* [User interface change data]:

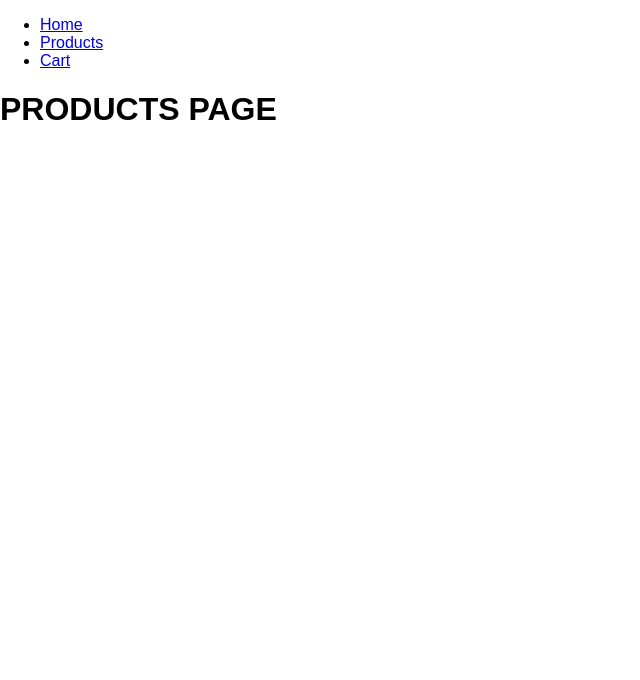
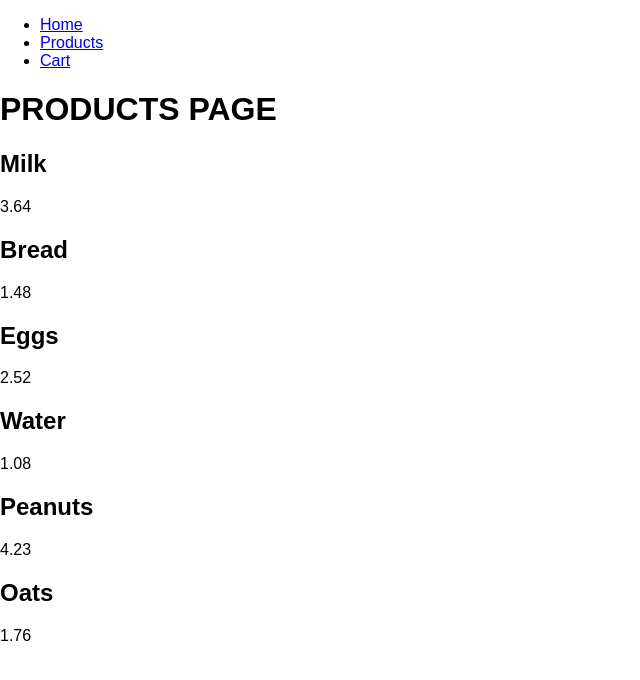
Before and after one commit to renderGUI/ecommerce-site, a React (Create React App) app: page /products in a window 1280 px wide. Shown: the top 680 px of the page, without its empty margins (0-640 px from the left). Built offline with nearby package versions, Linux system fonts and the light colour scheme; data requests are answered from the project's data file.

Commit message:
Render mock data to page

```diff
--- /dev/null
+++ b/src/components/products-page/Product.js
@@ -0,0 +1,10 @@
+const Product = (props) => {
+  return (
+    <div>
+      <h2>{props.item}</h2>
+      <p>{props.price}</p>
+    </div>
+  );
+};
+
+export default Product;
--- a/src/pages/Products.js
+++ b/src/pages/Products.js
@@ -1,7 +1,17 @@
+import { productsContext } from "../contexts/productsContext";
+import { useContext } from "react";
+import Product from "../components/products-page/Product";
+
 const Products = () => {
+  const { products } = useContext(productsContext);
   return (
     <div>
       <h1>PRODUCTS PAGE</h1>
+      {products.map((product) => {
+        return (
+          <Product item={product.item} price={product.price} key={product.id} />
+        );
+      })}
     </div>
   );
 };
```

---

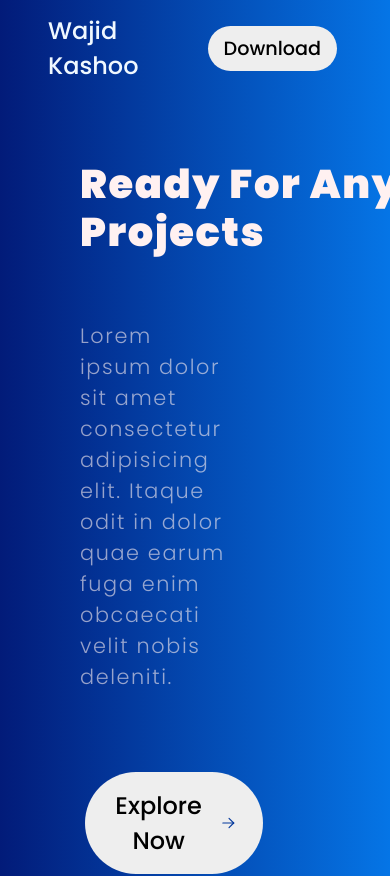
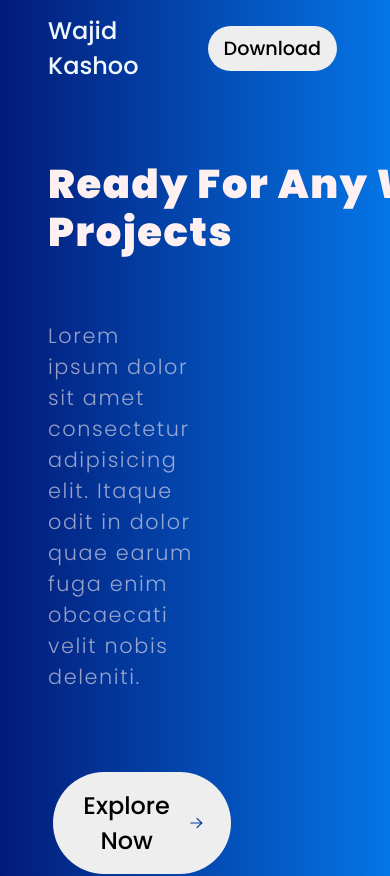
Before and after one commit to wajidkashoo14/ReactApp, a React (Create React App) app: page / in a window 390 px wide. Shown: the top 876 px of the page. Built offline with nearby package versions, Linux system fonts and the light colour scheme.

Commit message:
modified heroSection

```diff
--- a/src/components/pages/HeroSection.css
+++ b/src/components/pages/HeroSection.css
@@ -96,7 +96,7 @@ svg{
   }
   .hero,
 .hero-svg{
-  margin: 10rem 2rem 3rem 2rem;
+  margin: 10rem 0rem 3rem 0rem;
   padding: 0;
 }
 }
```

---

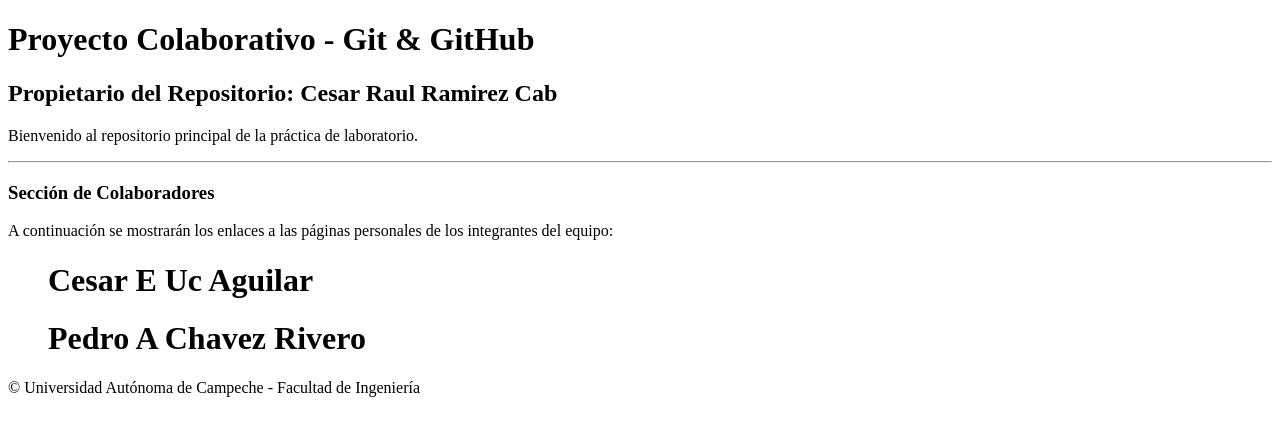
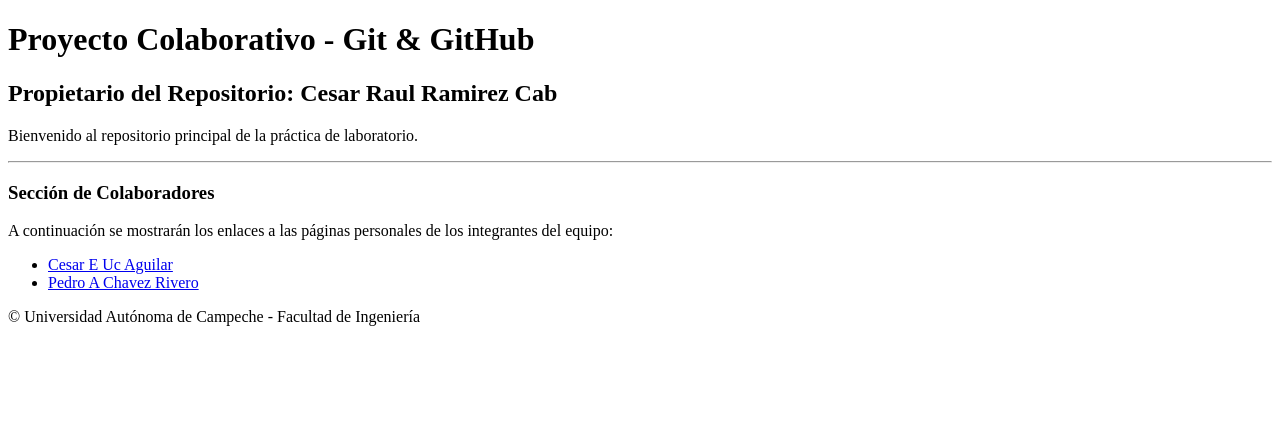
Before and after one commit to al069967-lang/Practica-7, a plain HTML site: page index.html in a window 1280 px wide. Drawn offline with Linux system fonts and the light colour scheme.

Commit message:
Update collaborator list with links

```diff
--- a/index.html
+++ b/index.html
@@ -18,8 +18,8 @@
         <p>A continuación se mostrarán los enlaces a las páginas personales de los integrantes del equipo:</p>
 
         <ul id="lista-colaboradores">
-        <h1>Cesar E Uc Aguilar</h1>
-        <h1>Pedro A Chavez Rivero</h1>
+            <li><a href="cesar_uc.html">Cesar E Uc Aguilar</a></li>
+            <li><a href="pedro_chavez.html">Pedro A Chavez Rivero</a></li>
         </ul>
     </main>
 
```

* [Task objective]: In the records above, find every line that contains the word "system" and copy it.

* [Answer box]:
Before and after one commit to renderGUI/ecommerce-site, a React (Create React App) app: page /products in a window 1280 px wide. Shown: the top 680 px of the page, without its empty margins (0-640 px from the left). Built offline with nearby package versions, Linux system fonts and the light colour scheme; data requests are answered from the project's data file.
Before and after one commit to wajidkashoo14/ReactApp, a React (Create React App) app: page / in a window 390 px wide. Shown: the top 876 px of the page. Built offline with nearby package versions, Linux system fonts and the light colour scheme.
Before and after one commit to al069967-lang/Practica-7, a plain HTML site: page index.html in a window 1280 px wide. Drawn offline with Linux system fonts and the light colour scheme.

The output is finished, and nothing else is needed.